### Information provided:
···

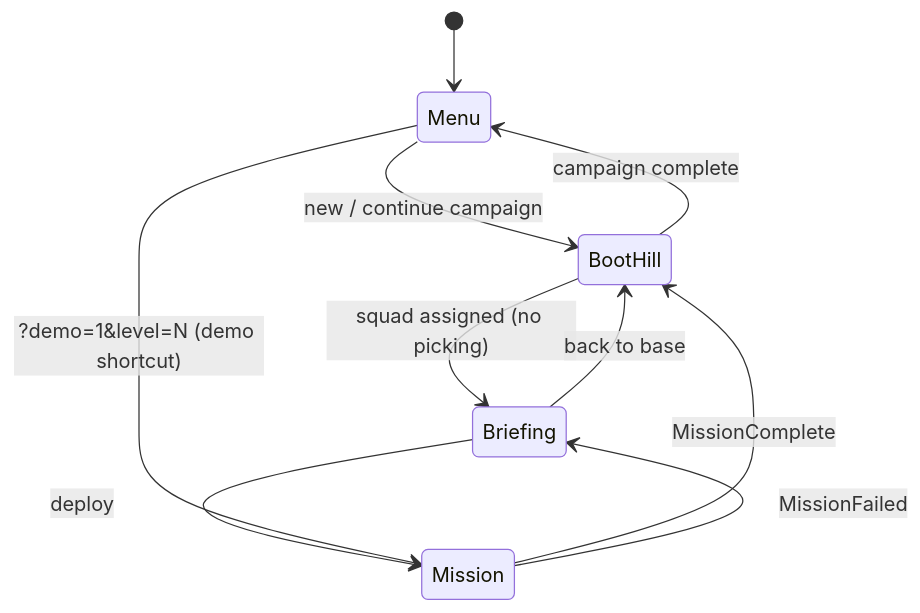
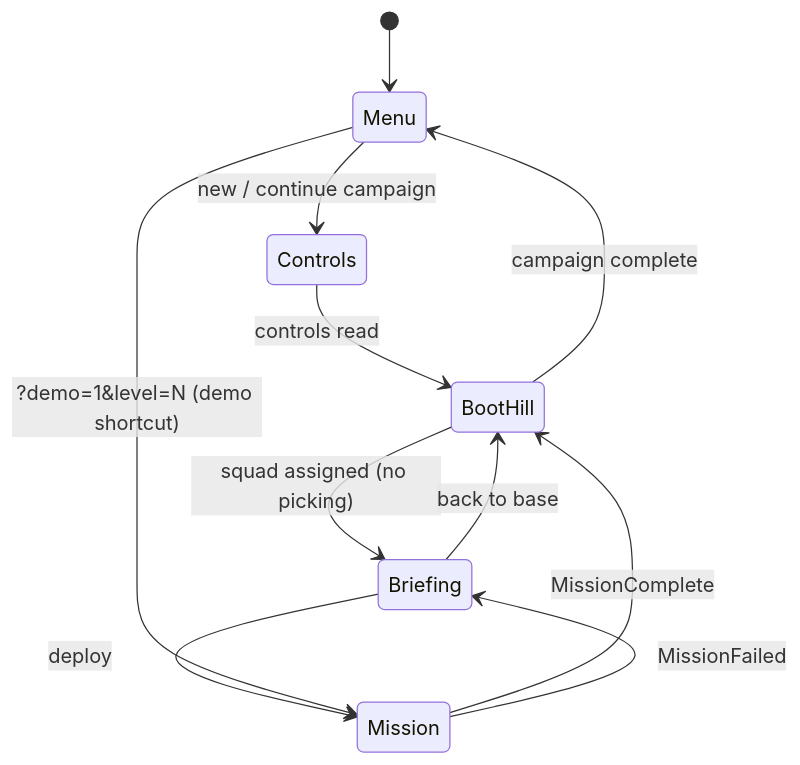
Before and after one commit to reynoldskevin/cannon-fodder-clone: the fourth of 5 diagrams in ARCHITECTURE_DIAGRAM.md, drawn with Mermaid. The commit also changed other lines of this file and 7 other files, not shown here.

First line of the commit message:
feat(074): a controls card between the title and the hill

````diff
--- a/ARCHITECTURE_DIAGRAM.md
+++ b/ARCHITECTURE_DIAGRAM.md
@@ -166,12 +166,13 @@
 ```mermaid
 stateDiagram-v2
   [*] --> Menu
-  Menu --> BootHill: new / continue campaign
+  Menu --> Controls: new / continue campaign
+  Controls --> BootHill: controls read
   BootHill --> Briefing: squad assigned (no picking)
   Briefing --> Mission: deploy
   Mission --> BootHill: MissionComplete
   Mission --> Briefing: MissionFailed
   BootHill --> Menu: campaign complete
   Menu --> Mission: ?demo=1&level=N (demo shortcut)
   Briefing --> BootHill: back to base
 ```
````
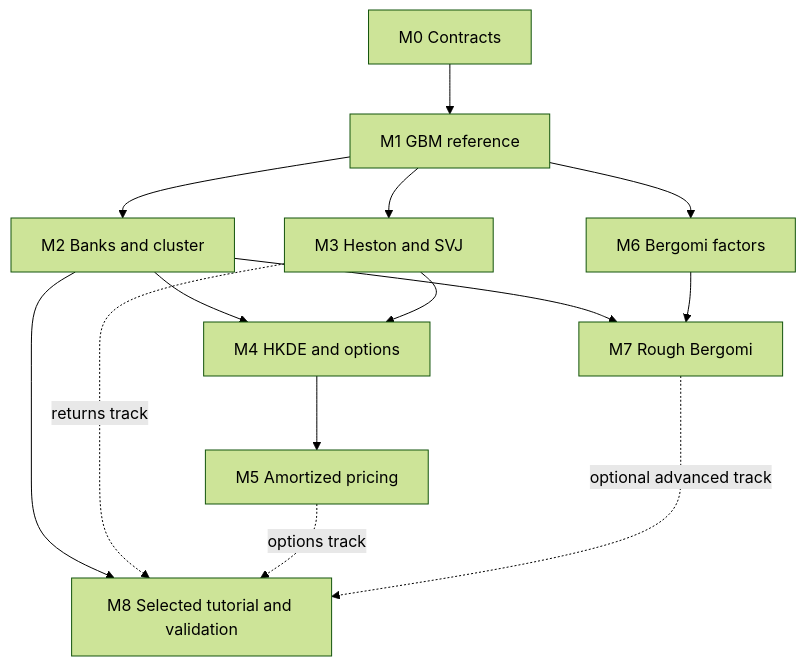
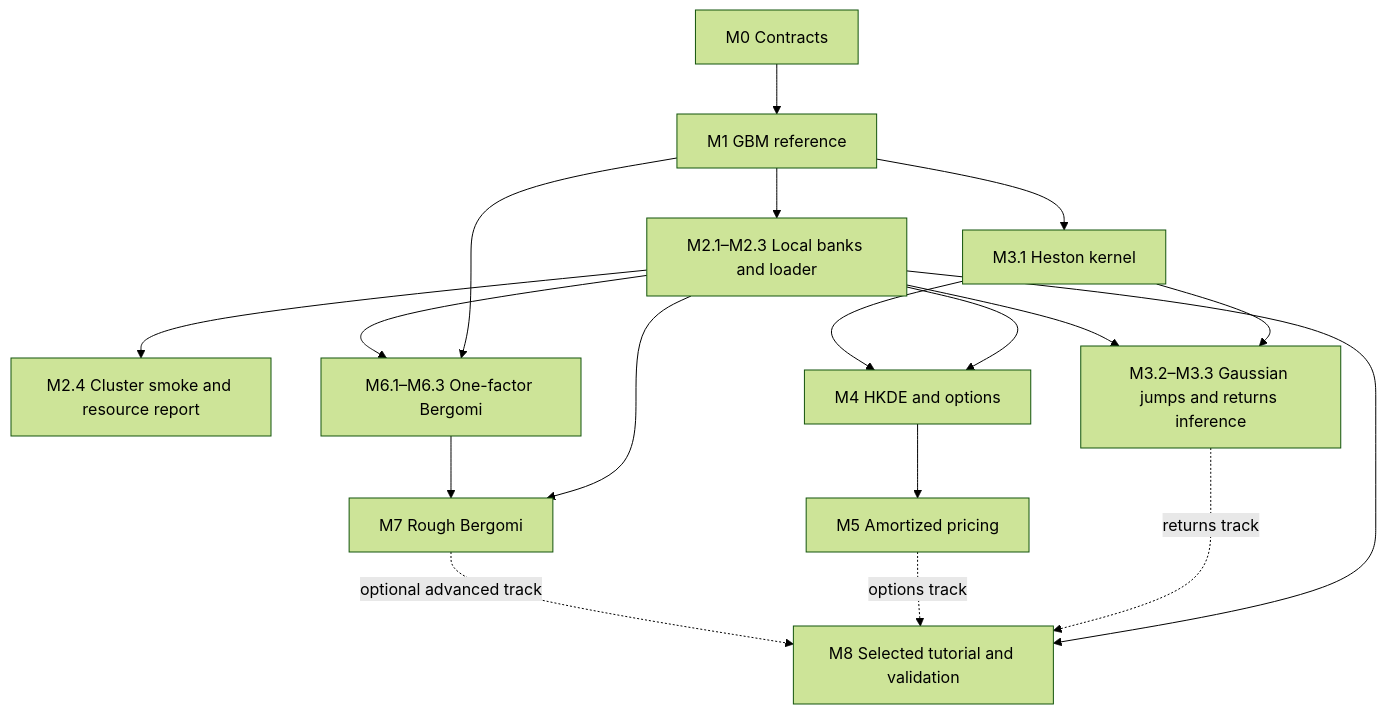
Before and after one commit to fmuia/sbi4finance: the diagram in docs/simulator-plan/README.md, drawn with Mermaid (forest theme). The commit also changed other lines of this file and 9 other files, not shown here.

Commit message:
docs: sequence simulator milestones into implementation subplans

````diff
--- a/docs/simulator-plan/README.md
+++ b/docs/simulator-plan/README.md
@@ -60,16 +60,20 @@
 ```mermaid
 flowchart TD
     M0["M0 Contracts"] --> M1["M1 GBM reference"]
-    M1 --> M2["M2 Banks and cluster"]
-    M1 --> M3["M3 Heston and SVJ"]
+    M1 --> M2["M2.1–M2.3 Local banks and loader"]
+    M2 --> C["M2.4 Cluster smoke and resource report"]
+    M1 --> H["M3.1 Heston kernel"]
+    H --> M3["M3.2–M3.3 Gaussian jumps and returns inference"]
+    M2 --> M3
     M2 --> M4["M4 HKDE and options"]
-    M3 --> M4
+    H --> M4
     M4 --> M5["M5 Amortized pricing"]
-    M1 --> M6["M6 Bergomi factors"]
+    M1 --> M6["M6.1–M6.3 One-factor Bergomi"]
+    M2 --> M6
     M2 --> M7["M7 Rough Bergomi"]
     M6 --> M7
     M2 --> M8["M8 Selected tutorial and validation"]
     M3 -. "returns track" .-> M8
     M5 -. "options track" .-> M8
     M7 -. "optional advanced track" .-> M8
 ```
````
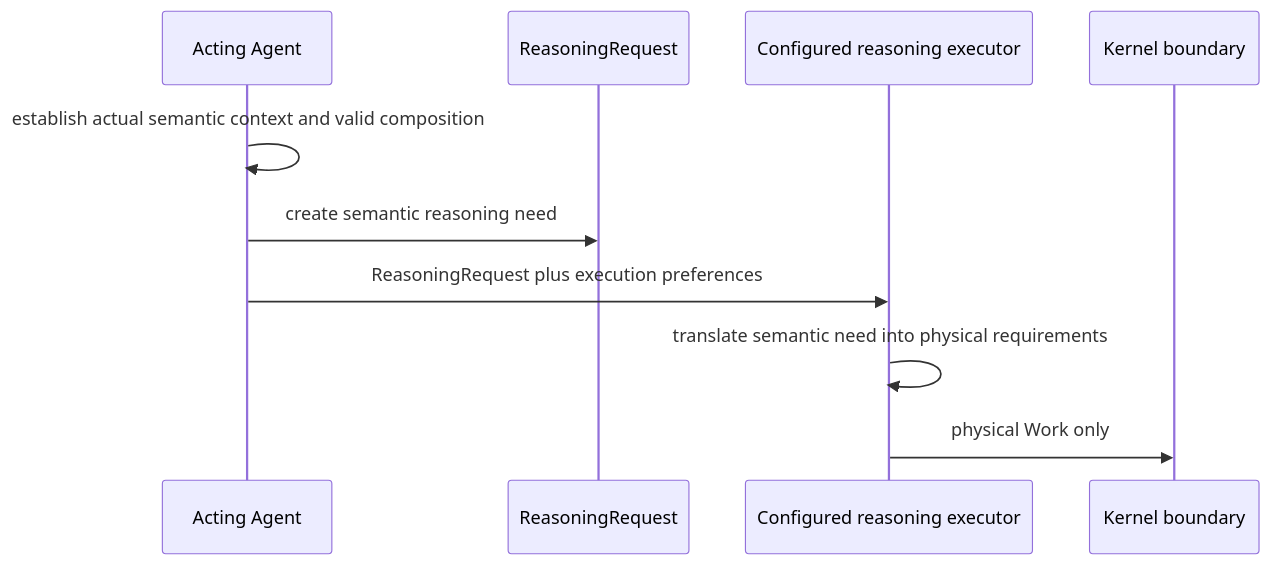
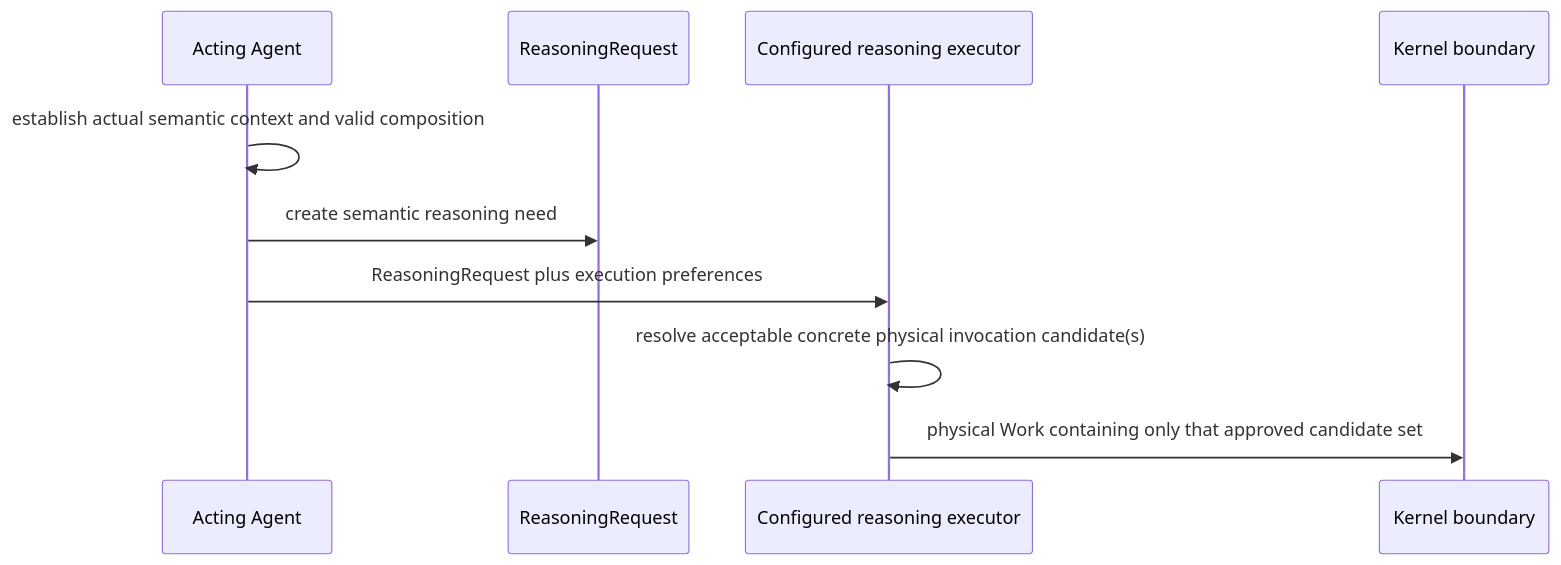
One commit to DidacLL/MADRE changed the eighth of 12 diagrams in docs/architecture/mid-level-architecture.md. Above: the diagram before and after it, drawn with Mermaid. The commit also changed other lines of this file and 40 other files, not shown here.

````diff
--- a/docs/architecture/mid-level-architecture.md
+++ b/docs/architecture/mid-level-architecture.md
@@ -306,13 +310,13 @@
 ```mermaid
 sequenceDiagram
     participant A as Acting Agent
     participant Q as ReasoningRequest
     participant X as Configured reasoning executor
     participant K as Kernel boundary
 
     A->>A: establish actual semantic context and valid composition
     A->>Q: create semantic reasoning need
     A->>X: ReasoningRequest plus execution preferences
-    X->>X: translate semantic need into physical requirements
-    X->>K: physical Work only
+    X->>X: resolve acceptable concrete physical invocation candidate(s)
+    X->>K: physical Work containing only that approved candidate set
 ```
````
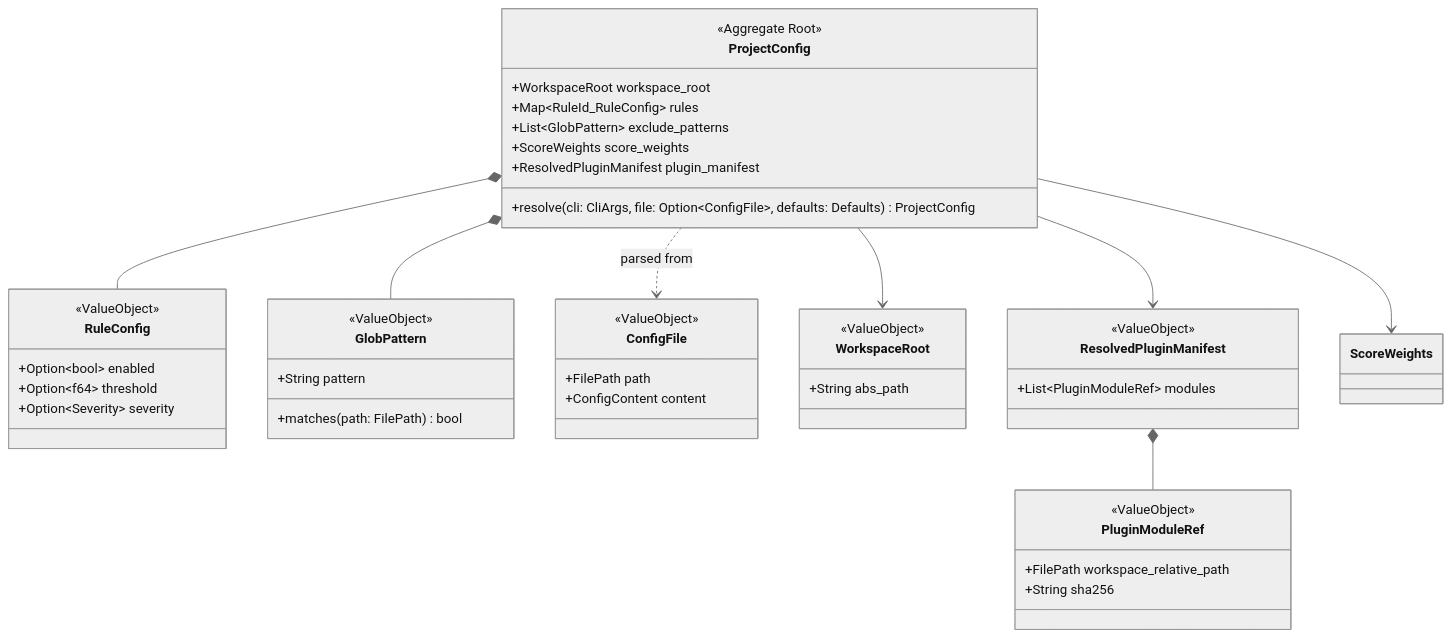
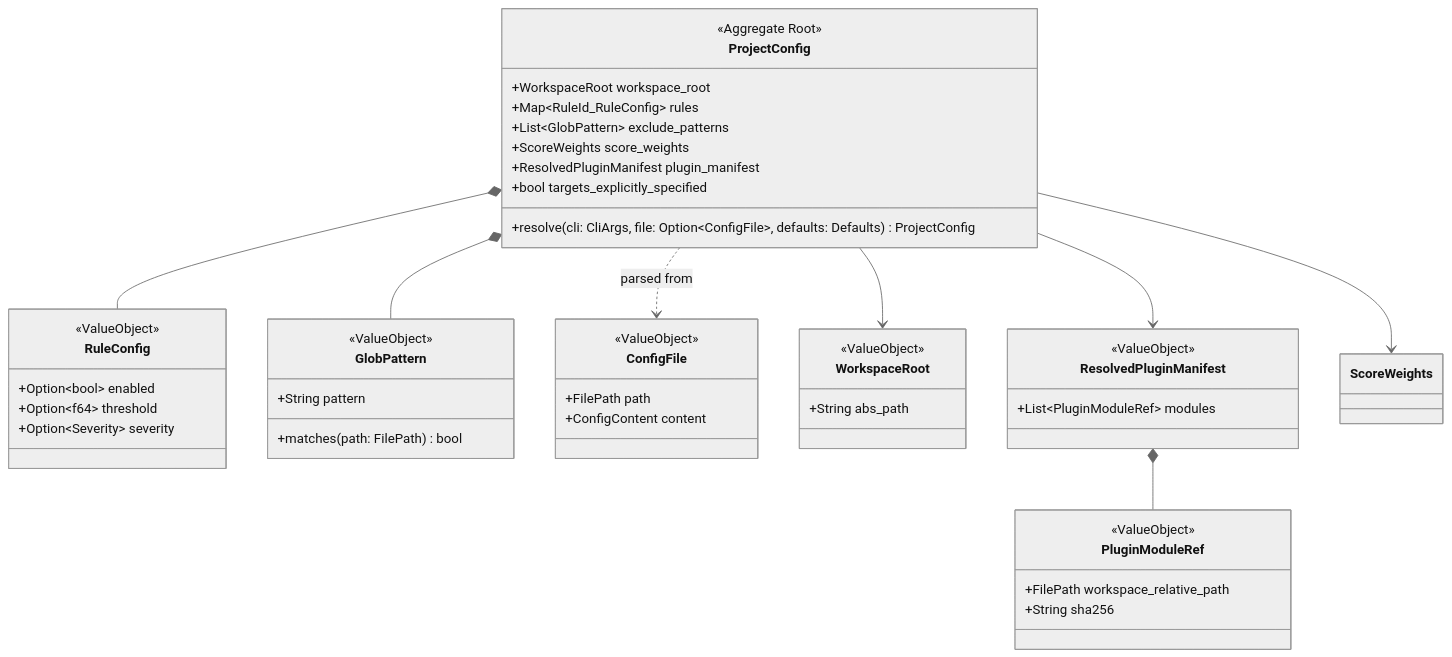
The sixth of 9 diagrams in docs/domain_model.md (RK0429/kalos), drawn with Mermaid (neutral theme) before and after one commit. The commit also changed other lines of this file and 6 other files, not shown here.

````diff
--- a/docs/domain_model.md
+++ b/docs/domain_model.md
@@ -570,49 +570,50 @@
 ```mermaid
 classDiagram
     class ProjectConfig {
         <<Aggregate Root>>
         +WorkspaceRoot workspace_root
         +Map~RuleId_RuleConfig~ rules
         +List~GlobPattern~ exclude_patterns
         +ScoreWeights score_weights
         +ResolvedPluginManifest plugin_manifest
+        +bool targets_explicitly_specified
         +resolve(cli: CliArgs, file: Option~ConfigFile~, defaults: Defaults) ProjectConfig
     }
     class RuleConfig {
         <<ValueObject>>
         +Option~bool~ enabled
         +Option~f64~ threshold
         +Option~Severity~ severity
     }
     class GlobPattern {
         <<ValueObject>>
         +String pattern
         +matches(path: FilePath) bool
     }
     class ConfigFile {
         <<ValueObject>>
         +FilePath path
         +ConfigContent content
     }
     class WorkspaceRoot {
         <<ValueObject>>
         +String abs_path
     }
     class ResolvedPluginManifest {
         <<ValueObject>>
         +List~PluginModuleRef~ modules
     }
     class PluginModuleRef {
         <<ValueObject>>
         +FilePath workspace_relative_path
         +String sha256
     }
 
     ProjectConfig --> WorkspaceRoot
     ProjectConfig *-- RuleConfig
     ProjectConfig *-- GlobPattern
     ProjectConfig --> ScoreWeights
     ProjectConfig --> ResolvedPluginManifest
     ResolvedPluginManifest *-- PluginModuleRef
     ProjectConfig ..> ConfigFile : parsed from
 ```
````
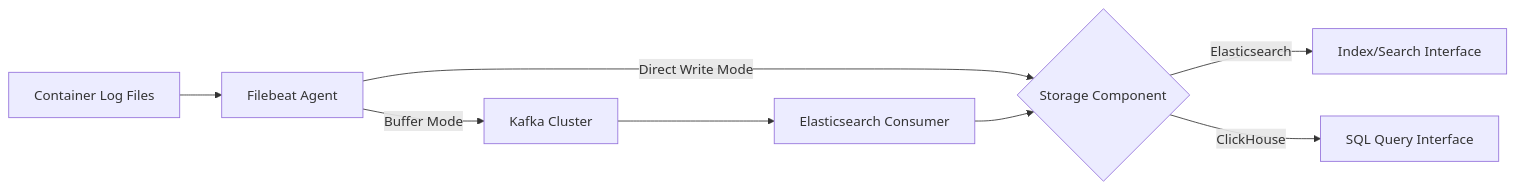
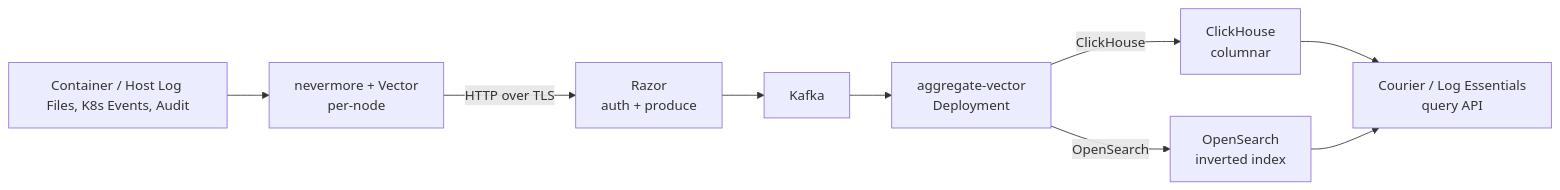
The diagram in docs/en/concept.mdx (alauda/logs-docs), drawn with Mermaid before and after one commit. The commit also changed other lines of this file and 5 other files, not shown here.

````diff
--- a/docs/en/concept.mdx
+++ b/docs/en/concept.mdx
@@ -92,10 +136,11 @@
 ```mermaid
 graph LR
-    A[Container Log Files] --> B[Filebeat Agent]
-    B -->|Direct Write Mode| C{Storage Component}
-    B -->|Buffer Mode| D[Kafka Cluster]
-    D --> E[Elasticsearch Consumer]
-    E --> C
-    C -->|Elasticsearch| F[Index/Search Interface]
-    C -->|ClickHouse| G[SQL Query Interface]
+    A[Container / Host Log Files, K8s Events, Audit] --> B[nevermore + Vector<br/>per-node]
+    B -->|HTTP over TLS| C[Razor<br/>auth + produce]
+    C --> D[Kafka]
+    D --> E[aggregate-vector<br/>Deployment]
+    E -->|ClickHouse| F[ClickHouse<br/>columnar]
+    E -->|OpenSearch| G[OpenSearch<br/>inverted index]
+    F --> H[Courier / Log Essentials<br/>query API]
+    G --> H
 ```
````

···

### The task:
All lines holding the word "ClickHouse" must be found in the listing and copied.

### Task answer:
-    C -->|ClickHouse| G[SQL Query Interface]
+    E -->|ClickHouse| F[ClickHouse<br/>columnar]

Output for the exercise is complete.